It’s been a long time between drinks for a Pepper Keenan infused Corrosion Of Conformity to come to Australia and tonight they finally arrive having completed, as Pepper calls it, ‘a long way to swim’.
While the band have been struck with tragedy a little over a week ago when founding member and drummer Reed Mullin passed away, the wily old road dogs in the band honour their former sticksman by ploughing on and spreading the word of COC.
That word has filtered from the band throughout the metal scene over the last thirty years to bands like Adelaide’s Emergency Rule, who open tonight with a heavy groove you can dance to. The ferocity from the speakers of the dual guitar attack, underpinned with ‘as heavy as a herd of elephants’ rhythm section, brings everyone in from the bar to check them out. The riffs are straight out southern rock, the duelling solos sound electric and for half hour, Emergency Rule own everyone’s attention.
Corrosion Of Conformity have always been on that little-to-the-side of what people think of southern/ doom/ sludge-whatever you want to call it music. They started as a punk band, added a dollop of Sabbath to make them metal and have been unfairly lumped into any category whichever lazy journalist was writing. Underneath all this though are four extremely talented musicians who, like Sabbath, seem to have the basis of their music in blues and jazz. Just played with really loud instruments.
Pepper Keenan, in trademark wristbands, gets the heavy grinding riffs underway with Seven Days from the bands epic Deliverance album, as Mike Dean’s crazy bass takes the songs in all sorts of random directions. The band shows its diversity by going 100 mph on Paranoid Opioid which brings guitarist Woody Weatherman to the fore as the lead into Broken Man, which sounds as fresh as the day of release.
Keenan performs like your mate who has made it, he’s warm, affable and that boy can play a mean guitar as Albatross turns it up another notch. As founding member Reed Mullin passed away last week, Keenan and the boys take this moment to mention their friend and deliver a poignant and emotional 13 Angels in which you feel Keenan’s pain through his solo.
Dropping The Door and a brutally groovy Diablo Blvd are enough to leave most people dazed however COC ramp it up again with the still politically relevant Vote With A Bullet.
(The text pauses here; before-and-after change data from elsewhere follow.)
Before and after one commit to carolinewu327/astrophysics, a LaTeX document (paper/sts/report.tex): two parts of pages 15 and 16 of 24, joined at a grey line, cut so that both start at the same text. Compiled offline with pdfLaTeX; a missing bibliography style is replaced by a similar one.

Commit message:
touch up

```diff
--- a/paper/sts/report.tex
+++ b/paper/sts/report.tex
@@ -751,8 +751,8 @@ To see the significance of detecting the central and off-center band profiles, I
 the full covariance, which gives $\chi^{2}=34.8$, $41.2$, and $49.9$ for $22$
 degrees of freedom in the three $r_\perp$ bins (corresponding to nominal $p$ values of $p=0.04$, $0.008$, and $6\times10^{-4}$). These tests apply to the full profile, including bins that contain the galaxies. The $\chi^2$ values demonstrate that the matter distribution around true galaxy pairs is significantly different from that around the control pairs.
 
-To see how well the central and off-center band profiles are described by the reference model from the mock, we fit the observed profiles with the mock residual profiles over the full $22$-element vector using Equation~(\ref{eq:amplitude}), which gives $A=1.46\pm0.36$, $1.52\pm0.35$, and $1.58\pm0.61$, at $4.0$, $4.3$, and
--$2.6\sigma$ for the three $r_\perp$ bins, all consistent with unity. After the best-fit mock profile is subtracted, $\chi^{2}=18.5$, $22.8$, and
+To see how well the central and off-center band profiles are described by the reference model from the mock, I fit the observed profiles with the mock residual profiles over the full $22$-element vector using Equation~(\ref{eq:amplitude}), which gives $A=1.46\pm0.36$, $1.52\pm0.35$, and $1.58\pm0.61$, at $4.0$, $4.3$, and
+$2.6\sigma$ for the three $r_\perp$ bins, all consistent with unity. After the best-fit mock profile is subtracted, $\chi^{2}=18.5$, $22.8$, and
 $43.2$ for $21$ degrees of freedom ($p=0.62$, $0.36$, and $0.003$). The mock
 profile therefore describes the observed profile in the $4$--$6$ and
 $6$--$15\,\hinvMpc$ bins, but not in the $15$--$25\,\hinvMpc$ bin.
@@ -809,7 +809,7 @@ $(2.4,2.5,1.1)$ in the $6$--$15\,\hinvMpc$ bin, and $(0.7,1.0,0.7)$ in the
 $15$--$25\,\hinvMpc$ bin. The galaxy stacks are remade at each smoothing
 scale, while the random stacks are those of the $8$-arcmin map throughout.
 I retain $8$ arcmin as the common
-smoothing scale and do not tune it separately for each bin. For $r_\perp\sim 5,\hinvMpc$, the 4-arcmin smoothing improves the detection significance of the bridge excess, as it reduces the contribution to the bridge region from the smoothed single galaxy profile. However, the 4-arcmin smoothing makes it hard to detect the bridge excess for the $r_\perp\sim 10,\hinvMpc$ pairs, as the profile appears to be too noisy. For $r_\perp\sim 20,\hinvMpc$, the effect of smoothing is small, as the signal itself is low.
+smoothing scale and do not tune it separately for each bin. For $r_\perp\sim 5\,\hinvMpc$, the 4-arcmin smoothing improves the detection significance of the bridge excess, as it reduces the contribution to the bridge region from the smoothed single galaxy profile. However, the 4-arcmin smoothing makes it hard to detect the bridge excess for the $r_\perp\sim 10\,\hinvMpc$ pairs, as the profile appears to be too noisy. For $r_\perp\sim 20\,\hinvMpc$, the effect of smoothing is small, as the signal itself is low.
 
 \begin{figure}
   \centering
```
It’s during the bands encore, which starts with Born Again For The Last Time, that we see what makes live music and watching band like this so special. As the speakers basically overheat from Keenan’s performance, the band casually keep the groove going in the background while Keenan and crew make light humour of the situation. It’s in here the jazz funk component becomes clear as the band jam away before Keenan eventually fires back up.
Finishing with an epic ten minute version of Clean My Wounds, which features little cameos of Jimi Hendrix, the ecstatic crowd have been treated to an audio blast of southern good time metal. Everyone raises their glasses and celebrates Mullins legacy as his music lives on in what was an exceptionally great show. The ferocious blast of sound matching levels of Motorhead proportions, as we leave with our heads banging and ears ringing.
Live Review By Iain McCallum